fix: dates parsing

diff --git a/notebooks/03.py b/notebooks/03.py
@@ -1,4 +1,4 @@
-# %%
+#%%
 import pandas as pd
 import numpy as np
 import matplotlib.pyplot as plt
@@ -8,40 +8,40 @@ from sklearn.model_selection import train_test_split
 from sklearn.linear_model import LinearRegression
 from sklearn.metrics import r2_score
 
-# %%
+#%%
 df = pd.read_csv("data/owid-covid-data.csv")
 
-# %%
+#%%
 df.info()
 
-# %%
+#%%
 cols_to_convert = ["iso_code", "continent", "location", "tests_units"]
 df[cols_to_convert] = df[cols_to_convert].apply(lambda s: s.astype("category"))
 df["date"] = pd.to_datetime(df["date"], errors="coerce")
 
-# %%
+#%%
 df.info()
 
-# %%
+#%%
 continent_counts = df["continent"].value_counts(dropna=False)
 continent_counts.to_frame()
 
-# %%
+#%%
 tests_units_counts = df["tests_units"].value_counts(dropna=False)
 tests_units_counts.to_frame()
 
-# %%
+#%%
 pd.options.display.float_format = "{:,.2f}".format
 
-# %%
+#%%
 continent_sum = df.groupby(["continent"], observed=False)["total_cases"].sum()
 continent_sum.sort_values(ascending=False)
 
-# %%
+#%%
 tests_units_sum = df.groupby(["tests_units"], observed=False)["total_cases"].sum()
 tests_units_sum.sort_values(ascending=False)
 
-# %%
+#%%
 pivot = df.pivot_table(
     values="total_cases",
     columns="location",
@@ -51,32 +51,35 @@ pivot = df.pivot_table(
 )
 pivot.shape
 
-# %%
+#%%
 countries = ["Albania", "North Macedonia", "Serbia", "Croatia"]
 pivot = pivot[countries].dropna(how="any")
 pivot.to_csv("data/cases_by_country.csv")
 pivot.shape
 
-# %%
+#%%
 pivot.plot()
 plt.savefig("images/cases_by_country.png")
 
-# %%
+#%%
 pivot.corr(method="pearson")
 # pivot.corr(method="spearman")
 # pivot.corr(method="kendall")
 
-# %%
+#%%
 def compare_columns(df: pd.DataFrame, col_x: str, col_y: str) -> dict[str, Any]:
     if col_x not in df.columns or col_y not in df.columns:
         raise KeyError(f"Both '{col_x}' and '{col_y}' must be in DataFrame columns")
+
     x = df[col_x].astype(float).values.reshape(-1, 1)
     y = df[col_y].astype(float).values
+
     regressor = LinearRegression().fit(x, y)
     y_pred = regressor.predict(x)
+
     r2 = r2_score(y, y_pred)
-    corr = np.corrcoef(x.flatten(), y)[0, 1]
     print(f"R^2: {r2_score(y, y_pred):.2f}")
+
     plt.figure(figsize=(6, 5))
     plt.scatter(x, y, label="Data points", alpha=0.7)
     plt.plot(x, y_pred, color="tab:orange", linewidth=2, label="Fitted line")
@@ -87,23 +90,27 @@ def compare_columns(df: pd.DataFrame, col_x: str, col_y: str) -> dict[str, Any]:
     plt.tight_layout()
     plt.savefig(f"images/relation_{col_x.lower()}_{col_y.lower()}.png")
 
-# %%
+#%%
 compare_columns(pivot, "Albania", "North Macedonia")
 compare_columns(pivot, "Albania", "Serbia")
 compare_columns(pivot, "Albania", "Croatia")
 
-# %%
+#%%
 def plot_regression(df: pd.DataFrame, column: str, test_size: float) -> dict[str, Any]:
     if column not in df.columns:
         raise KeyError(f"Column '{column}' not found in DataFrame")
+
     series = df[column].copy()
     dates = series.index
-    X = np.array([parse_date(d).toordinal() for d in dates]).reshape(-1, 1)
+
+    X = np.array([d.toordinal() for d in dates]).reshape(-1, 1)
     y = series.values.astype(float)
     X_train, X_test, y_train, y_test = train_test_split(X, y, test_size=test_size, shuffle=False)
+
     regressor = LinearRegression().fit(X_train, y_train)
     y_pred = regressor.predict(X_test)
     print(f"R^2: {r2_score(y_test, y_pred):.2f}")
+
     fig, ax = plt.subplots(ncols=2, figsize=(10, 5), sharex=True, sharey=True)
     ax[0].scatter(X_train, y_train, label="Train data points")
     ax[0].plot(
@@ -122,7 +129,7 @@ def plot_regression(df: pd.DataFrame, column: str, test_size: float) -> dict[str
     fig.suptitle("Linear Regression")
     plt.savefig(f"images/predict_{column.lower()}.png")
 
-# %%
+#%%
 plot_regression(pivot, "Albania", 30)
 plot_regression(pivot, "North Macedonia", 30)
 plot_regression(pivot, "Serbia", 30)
--- --- ---
▸ **AIM OF THE TASK**
Please output the complete set of records above without any alteration.

▸ **EXERCISE OUTPUT**
fix: dates parsing

diff --git a/notebooks/03.py b/notebooks/03.py
@@ -1,4 +1,4 @@
-# %%
+#%%
 import pandas as pd
 import numpy as np
 import matplotlib.pyplot as plt
@@ -8,40 +8,40 @@ from sklearn.model_selection import train_test_split
 from sklearn.linear_model import LinearRegression
 from sklearn.metrics import r2_score
 
-# %%
+#%%
 df = pd.read_csv("data/owid-covid-data.csv")
 
-# %%
+#%%
 df.info()
 
-# %%
+#%%
 cols_to_convert = ["iso_code", "continent", "location", "tests_units"]
 df[cols_to_convert] = df[cols_to_convert].apply(lambda s: s.astype("category"))
 df["date"] = pd.to_datetime(df["date"], errors="coerce")
 
-# %%
+#%%
 df.info()
 
-# %%
+#%%
 continent_counts = df["continent"].value_counts(dropna=False)
 continent_counts.to_frame()
 
-# %%
+#%%
 tests_units_counts = df["tests_units"].value_counts(dropna=False)
 tests_units_counts.to_frame()
 
-# %%
+#%%
 pd.options.display.float_format = "{:,.2f}".format
 
-# %%
+#%%
 continent_sum = df.groupby(["continent"], observed=False)["total_cases"].sum()
 continent_sum.sort_values(ascending=False)
 
-# %%
+#%%
 tests_units_sum = df.groupby(["tests_units"], observed=False)["total_cases"].sum()
 tests_units_sum.sort_values(ascending=False)
 
-# %%
+#%%
 pivot = df.pivot_table(
     values="total_cases",
     columns="location",
@@ -51,32 +51,35 @@ pivot = df.pivot_table(
 )
 pivot.shape
 
-# %%
+#%%
 countries = ["Albania", "North Macedonia", "Serbia", "Croatia"]
 pivot = pivot[countries].dropna(how="any")
 pivot.to_csv("data/cases_by_country.csv")
 pivot.shape
 
-# %%
+#%%
 pivot.plot()
 plt.savefig("images/cases_by_country.png")
 
-# %%
+#%%
 pivot.corr(method="pearson")
 # pivot.corr(method="spearman")
 # pivot.corr(method="kendall")
 
-# %%
+#%%
 def compare_columns(df: pd.DataFrame, col_x: str, col_y: str) -> dict[str, Any]:
     if col_x not in df.columns or col_y not in df.columns:
         raise KeyError(f"Both '{col_x}' and '{col_y}' must be in DataFrame columns")
+
     x = df[col_x].astype(float).values.reshape(-1, 1)
     y = df[col_y].astype(float).values
+
     regressor = LinearRegression().fit(x, y)
     y_pred = regressor.predict(x)
+
     r2 = r2_score(y, y_pred)
-    corr = np.corrcoef(x.flatten(), y)[0, 1]
     print(f"R^2: {r2_score(y, y_pred):.2f}")
+
     plt.figure(figsize=(6, 5))
     plt.scatter(x, y, label="Data points", alpha=0.7)
     plt.plot(x, y_pred, color="tab:orange", linewidth=2, label="Fitted line")
@@ -87,23 +90,27 @@ def compare_columns(df: pd.DataFrame, col_x: str, col_y: str) -> dict[str, Any]:
     plt.tight_layout()
     plt.savefig(f"images/relation_{col_x.lower()}_{col_y.lower()}.png")
 
-# %%
+#%%
 compare_columns(pivot, "Albania", "North Macedonia")
 compare_columns(pivot, "Albania", "Serbia")
 compare_columns(pivot, "Albania", "Croatia")
 
-# %%
+#%%
 def plot_regression(df: pd.DataFrame, column: str, test_size: float) -> dict[str, Any]:
     if column not in df.columns:
         raise KeyError(f"Column '{column}' not found in DataFrame")
+
     series = df[column].copy()
     dates = series.index
-    X = np.array([parse_date(d).toordinal() for d in dates]).reshape(-1, 1)
+
+    X = np.array([d.toordinal() for d in dates]).reshape(-1, 1)
     y = series.values.astype(float)
     X_train, X_test, y_train, y_test = train_test_split(X, y, test_size=test_size, shuffle=False)
+
     regressor = LinearRegression().fit(X_train, y_train)
     y_pred = regressor.predict(X_test)
     print(f"R^2: {r2_score(y_test, y_pred):.2f}")
+
     fig, ax = plt.subplots(ncols=2, figsize=(10, 5), sharex=True, sharey=True)
     ax[0].scatter(X_train, y_train, label="Train data points")
     ax[0].plot(
@@ -122,7 +129,7 @@ def plot_regression(df: pd.DataFrame, column: str, test_size: float) -> dict[str
     fig.suptitle("Linear Regression")
     plt.savefig(f"images/predict_{column.lower()}.png")
 
-# %%
+#%%
 plot_regression(pivot, "Albania", 30)
 plot_regression(pivot, "North Macedonia", 30)
 plot_regression(pivot, "Serbia", 30)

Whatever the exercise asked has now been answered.